For every line in the records that has the word "register", make a copy.

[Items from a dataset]
:::::

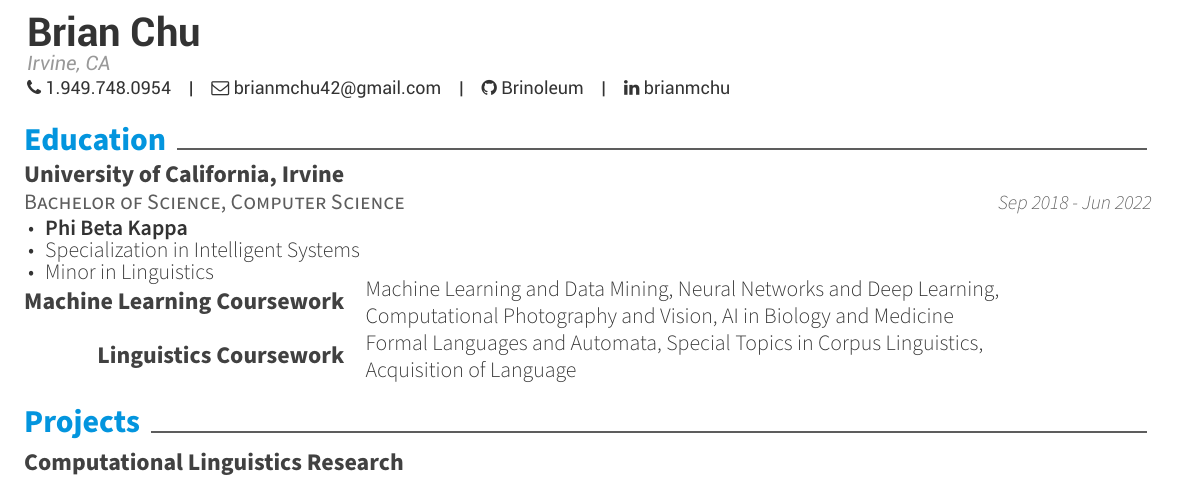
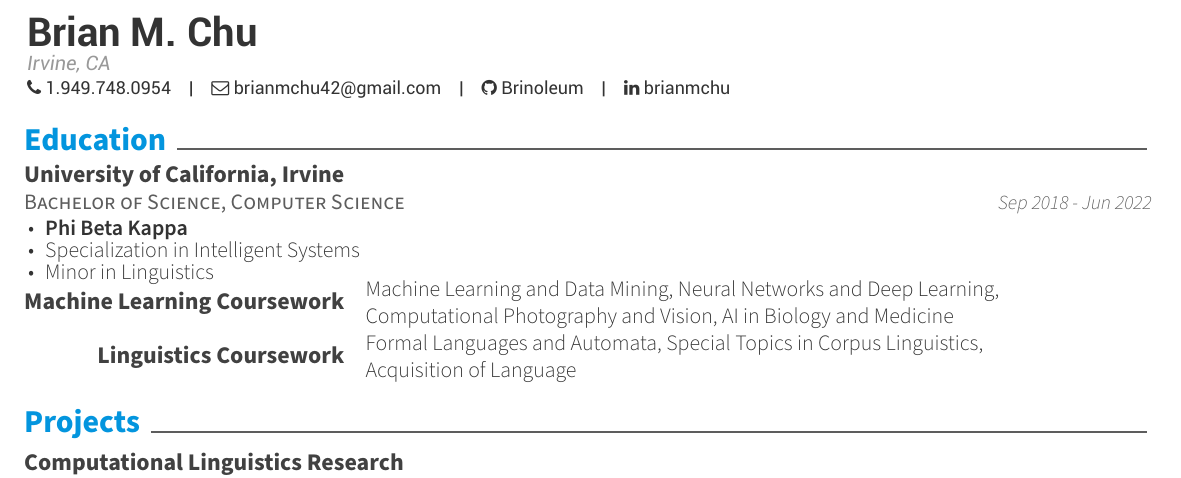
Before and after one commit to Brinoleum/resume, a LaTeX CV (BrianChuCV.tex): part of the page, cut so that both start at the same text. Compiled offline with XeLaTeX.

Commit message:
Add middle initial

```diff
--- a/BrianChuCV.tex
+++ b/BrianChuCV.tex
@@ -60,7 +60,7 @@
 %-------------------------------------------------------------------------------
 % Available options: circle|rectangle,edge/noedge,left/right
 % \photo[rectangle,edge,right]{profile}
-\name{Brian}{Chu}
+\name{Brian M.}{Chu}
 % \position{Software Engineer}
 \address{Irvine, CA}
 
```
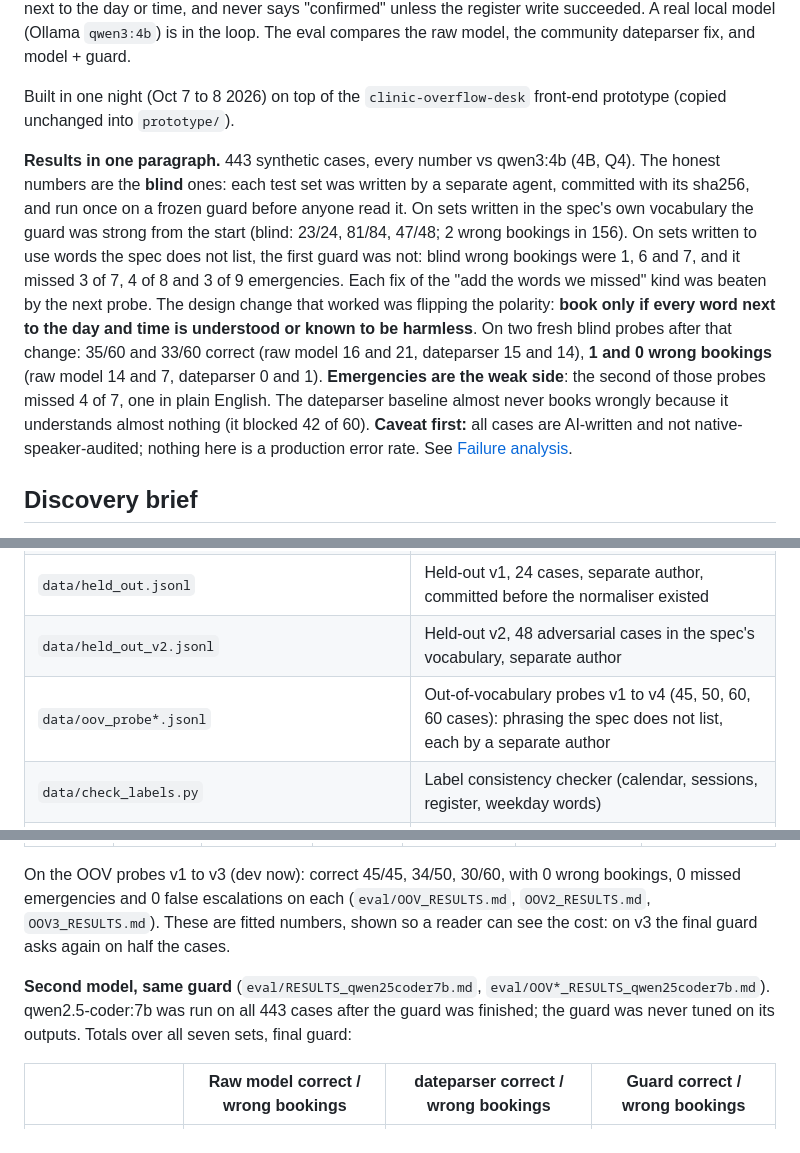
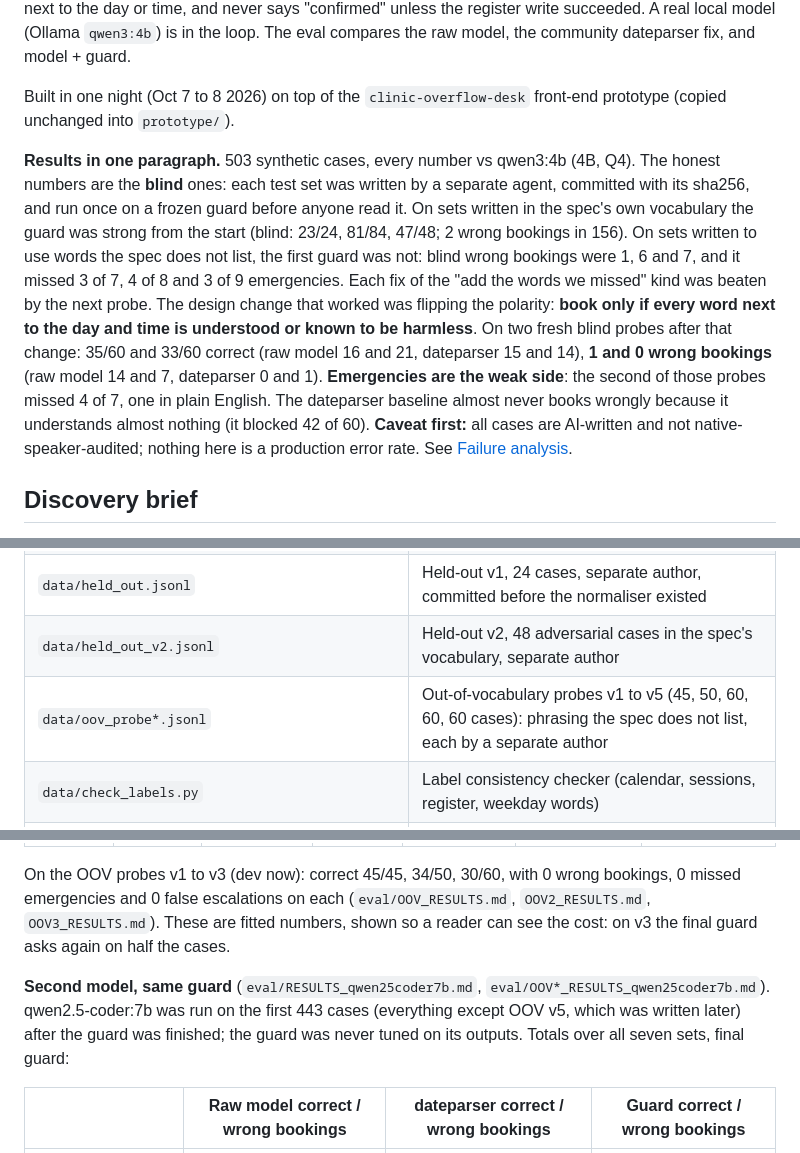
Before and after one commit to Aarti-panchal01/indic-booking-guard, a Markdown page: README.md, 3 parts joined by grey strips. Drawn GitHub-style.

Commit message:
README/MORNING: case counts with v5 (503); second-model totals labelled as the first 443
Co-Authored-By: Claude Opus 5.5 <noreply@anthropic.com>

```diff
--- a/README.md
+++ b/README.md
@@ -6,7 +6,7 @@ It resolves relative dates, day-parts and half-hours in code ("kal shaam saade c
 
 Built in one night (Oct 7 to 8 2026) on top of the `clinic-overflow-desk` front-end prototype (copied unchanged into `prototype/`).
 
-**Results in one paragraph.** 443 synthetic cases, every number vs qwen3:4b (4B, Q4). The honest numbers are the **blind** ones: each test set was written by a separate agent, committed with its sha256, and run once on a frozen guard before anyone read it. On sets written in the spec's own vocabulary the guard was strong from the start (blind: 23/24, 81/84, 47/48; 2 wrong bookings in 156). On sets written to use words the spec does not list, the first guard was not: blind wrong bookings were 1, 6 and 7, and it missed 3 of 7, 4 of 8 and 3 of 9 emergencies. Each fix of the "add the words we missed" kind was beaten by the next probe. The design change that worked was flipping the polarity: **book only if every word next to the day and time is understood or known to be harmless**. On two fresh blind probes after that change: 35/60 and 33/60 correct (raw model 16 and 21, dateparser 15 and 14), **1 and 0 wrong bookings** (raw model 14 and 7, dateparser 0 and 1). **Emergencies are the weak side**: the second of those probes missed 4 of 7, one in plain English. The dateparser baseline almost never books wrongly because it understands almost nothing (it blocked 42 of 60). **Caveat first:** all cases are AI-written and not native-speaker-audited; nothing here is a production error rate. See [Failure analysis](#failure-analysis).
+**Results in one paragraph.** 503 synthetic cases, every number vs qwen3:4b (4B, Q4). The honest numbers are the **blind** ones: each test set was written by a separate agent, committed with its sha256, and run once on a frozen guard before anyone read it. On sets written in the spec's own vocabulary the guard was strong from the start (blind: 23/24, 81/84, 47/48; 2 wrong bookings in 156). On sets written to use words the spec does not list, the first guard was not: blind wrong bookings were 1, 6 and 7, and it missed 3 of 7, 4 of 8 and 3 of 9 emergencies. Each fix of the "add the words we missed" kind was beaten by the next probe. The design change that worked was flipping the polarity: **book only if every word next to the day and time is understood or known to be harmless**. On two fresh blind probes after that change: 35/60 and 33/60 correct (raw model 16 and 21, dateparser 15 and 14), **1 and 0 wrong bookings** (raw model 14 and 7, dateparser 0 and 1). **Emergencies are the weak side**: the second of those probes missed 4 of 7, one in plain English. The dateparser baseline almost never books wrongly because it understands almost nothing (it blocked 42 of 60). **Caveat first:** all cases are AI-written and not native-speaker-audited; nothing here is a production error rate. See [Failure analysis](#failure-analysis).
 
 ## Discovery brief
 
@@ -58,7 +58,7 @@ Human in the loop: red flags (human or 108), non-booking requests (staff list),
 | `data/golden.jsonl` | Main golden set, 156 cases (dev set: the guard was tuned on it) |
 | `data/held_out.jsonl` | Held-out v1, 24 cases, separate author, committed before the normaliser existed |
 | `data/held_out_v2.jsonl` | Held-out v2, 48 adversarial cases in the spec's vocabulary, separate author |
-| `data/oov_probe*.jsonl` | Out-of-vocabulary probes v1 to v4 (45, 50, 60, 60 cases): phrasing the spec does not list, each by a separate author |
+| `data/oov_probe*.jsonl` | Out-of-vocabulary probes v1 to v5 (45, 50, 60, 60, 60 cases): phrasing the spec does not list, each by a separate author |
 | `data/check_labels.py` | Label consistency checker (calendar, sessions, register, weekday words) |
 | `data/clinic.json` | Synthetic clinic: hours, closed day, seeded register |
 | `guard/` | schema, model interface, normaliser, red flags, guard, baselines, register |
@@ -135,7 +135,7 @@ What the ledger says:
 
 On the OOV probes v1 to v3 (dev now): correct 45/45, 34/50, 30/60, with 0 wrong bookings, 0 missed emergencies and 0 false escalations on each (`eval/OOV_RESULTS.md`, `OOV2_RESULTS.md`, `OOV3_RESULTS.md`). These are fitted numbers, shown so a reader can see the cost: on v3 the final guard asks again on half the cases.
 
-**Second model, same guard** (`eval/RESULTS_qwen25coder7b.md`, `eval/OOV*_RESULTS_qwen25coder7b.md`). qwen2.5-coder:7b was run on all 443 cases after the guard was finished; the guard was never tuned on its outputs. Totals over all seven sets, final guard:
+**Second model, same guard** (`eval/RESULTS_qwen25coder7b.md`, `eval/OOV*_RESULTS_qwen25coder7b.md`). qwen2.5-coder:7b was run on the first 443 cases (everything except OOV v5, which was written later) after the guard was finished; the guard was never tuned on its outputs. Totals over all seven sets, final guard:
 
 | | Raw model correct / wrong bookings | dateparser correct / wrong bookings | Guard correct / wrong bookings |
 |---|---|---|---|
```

:::::

*Response*:
 | `data/check_labels.py` | Label consistency checker (calendar, sessions, register, weekday words) |
 | `data/clinic.json` | Synthetic clinic: hours, closed day, seeded register |
 | `guard/` | schema, model interface, normaliser, red flags, guard, baselines, register |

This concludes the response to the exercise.